At the same time, growing international demand for deforestation-free products, regulatory changes in consumer countries, and investor expectations, are driving the need for a major transition in food production systems.
New collaborations on finance such as IFACC can help accelerate the change required to meet these emerging trends.
Quotes from Industry
Nanno Kleiterp, Chairman of & Green’s Board of Directors, &Green said: “We’re working on the most difficult and complex commodities, and that’s where we want to make an impact. Ultimately, we want to show that inclusive, sustainable and deforestation-free commodity production can be commercially viable.”
Nick Moss, Director, AGRI3 Fund said: “Scaling business models which promote sustainability and conservation in the land use sector requires the mobilisation of significant amounts of capital. Joining IFACC, we see a huge opportunity to be able to build on our current work, develop new partnerships and initiatives and share knowledge, with the overall aim of mobilising more finance into sustainable land use in the Amazon and Cerrado region. AGRI3 will contribute to the overall aims of IFACC by providing guarantees to commercial lenders to support loans to eligible sustainable land use projects in the region.”

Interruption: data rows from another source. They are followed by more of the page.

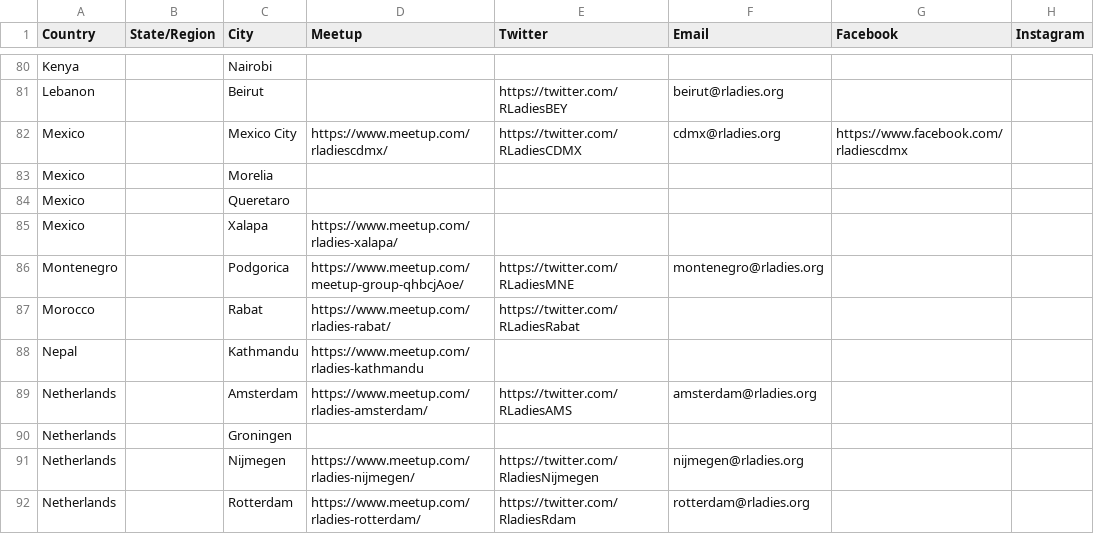
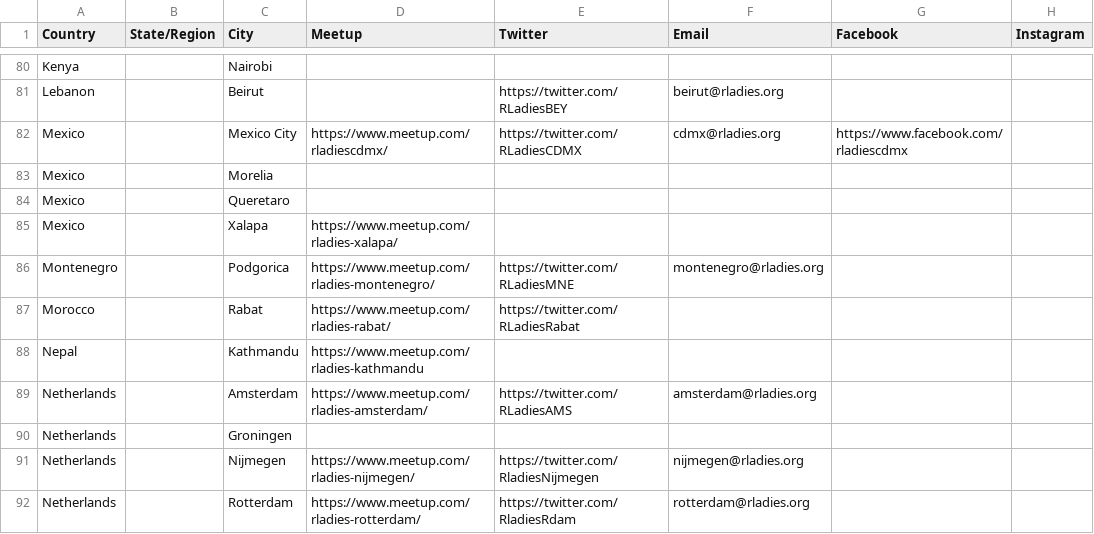
Before and after one commit to rladies/starter-kit, a CSV file: Current-Chapters.csv, drawn as a sheet; only a part is shown, gaps mark what is left out; the diff names each change by its address in the sheet, - before the commit and + after, or states it on an @@ line.

Commit message:
Fix meetup url - Podgorica, Montenegro

```diff
--- a/Current-Chapters.csv
+++ b/Current-Chapters.csv
-D86 (Meetup): https://www.meetup.com/meetup-group-qhbcjAoe/
+D86 (Meetup): https://www.meetup.com/rladies-montenegro/
```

Fernanda Mello, CEO, DuAgro said: “Becoming a signatory to IFACC encourages us to set firm goals regarding our role in this new world. We will use our market experience and our privileged position, of those who deal with the entire agri chain and the investors who finance it, to map and engage green bond issuance opportunities in Brazil. By 2022, we intend to issue a minimum of R$30 million in green bonds. By 2025, 30% of the entire financial volume of our operations will be compliant with the IFACC requirements, and over the next five years, the percentage is expected to reach at least 35%.”
João Paulo Pacífico, CEO, Grupo Gaia said: “We are very honoured to be one of the IFACC’s signatories and to contribute to such an important environmental issue. In a few years, we will look back and wonder how some companies have not signed the IFACC declaration, a commitment that is extremely urgent for the world.”
José Pugas, Partner and Head of ESG and Agribusiness at JGP Crédit, said: “We, financial leaders, have a duty to consciously use our capacity for transformation through capital, acting proactively to accelerate the transition towards the green economy. By joining IFACC, we at JGP are investing our efforts in the belief that initiatives like this, which combine the productive stimulus with the need for environmental restoration, will be able to generate the greatest impact and carry out the social function of capital more effectively.”
Pedro Moura Costa, CEO, Sustainable Investment Management, said: “Through our innovative financial approaches, we provide financial incentives to farmers, committed to halting deforestation associated with expansion of soy cultivation in the Brazilian Cerrado. The Responsible Commodities Facility will create a series of debt funds, capitalized through the issuance of green bonds, to direct finance to sustainable agricultural practices in the region, contributing to the objectives of IFACC.”
Daniel Vennard, Chief Sustainability Officer of Syngenta, said: “One of the most impactful transformations we can make in global agriculture is reclaiming degraded farmland. In Brazil, we are working with The Nature Conservancy, farmers, and other stakeholders to recover 1 million hectares of degraded pastureland in the Cerrado, including an affordable credit line for farmers to finance the investment. Achieving our goal will require $2 billion of investment – which is why it is crucial for international groups and investors to collaborate through initiatives like IFACC.”
Martha De Sa, CEO, VERT said: “In addition to setting objective goals, such as the issuance of at least R$100 million in green bonds yet next year, VERT is committed to working for the education of the market in which it operates: on one hand, encouraging the adjustment of rural producers to the parameters of IFACC, and on the other, promoting the availability of good greens for impacting investors.”